Assignment: What is the number of lines in the entries that contain "mainwindow"? Reply with that number only.

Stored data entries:
↓
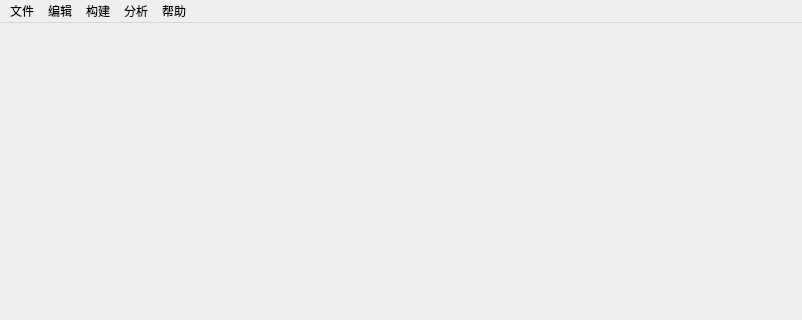
Old version of the form ui/mainwindow.ui in the repository CinXiao/CVLine; both pictures show x 0 to 802 and y 0 to 320 of the 802 by 602 pixel window.
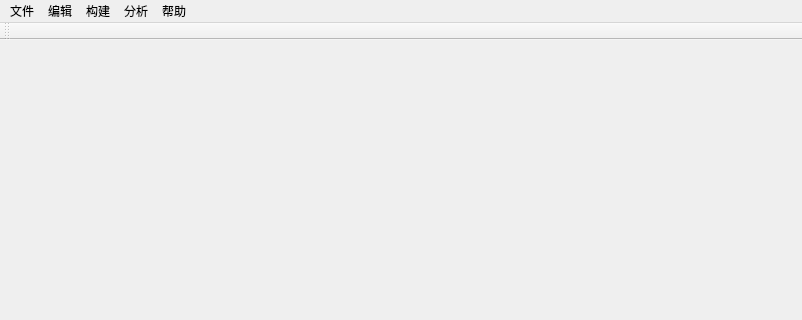
New version of the form.

Patch:
```diff
--- a/ui/mainwindow.ui
+++ b/ui/mainwindow.ui
@@ -61,6 +61,17 @@
    <addaction name="menu_5"/>
   </widget>
   <widget class="QStatusBar" name="statusbar"/>
+  <widget class="QToolBar" name="toolBar">
+   <property name="windowTitle">
+    <string>toolBar</string>
+   </property>
+   <attribute name="toolBarArea">
+    <enum>TopToolBarArea</enum>
+   </attribute>
+   <attribute name="toolBarBreak">
+    <bool>false</bool>
+   </attribute>
+  </widget>
   <action name="actioncreat">
    <property name="text">
     <string>新建蓝图</string>
```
↑
Answer for the task: 3